My Jesus, I Love Thee

Attributed to William R. Featherstone, 1862
Addressed to Jesus
My Jesus, I love thee, I know thou art mine;John 21:15; 1 Pet. 1:8; John 20:28; Eph. 6:9
for thee all the follies of sin I resign.Ps. 107:17; John 14:15
My gracious Redeemer, my Savior art thou;2 Tim. 1:10; Tit. 2:13–14
if ever I loved thee, my Jesus, ’tis now.
I love thee because thou hast first loved me,1 John 4:19
and purchased my pardon on Calvary’s tree.1 Pet. 2:24
I love thee for wearing the thorns on thy brow;John 19:2, 5
if ever I loved thee, my Jesus, ’tis now.
I’ll love thee in life, I will love thee in death;Phil. 1:20
and praise thee as long as thou lendest me breath;Job 27:3
and say, when the death-dew lies cold on my brow:
if ever I loved thee, my Jesus, ’tis now.
In mansions of glory and endless delight,Ps. 84; Luke 16:9
I’ll ever adore thee in heaven so bright;1 Pet. 1:4 Rev. 19:8
I’ll sing with the glittering crown on my brow:2 Tim. 4:8; James 1:12; 1 Pet. 5:4
if ever I loved thee, my Jesus, ’tis now.

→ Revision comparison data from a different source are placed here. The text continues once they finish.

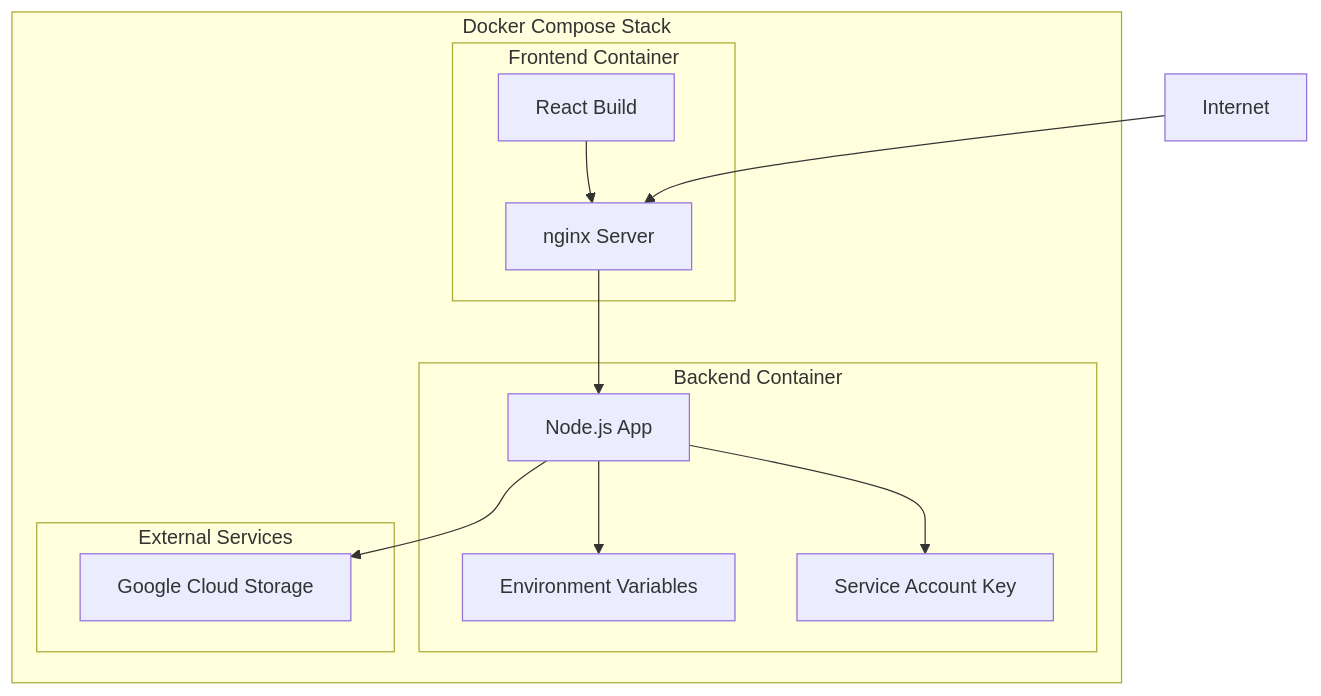
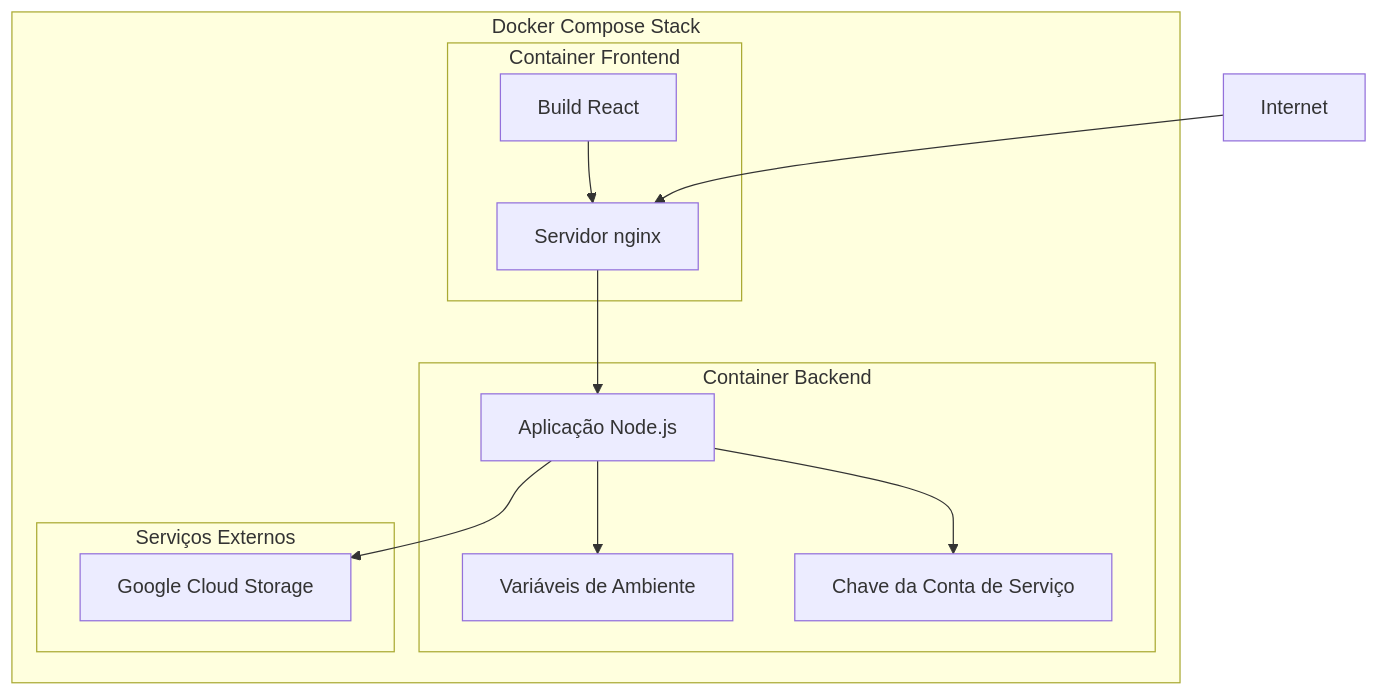
One commit to igorgcampos/dreamy-file-garden changed the diagram in docs/deployment.md. Above: the diagram before and after it, drawn with Mermaid. The commit also changed other lines of this file and 12 other files, not shown here.

````diff
--- a/docs/deployment.md
+++ b/docs/deployment.md
@@ -15,27 +15,27 @@
 ```mermaid
 graph TB
     subgraph "Docker Compose Stack"
-        subgraph "Frontend Container"
-            F[React Build]
-            N[nginx Server]
+        subgraph "Container Frontend"
+            F[Build React]
+            N[Servidor nginx]
             F --> N
         end
         
-        subgraph "Backend Container" 
-            B[Node.js App]
-            E[Environment Variables]
-            K[Service Account Key]
+        subgraph "Container Backend" 
+            B[Aplicação Node.js]
+            E[Variáveis de Ambiente]
+            K[Chave da Conta de Serviço]
             B --> E
             B --> K
         end
         
-        subgraph "External Services"
+        subgraph "Serviços Externos"
             GCS[Google Cloud Storage]
         end
         
         N --> B
         B --> GCS
     end
     
     Internet --> N
 ```
````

The great themes of this hymn are love and time—and more specifically, the chronological course of our love for Jesus. We love our Savior now by keeping his commandments (stanza 1) in response to his love for us, which was prior to ours (stanza 2). Looking to the future, we promise to love him to the end of our lives (stanza 3) and forever (stanza 4). Indeed, we aspire to “love our Lord Jesus Christ with love incorruptible” (Eph. 6:24).

The parallel brow-imagery in the third lines of stanzas 2–4 symbolizes the relation between his love for us, our temporal love for him, and what will be our glorified love. The death we face is but a damp and fleeting reminder of what our sins earned. The only thing our death-dew and his thorns have in common, really, is a common location. Christ suffered the full wrath of God. And yet, in so doing, he also revealed and earned glory—glory as of the only Son from the Father, full of grace and truth. The long date-palm thorns ironically prefigure the rays of a majesty so bright that they cause the crowns his saints receive to glitter. He took on one crown so that he could give us quite another.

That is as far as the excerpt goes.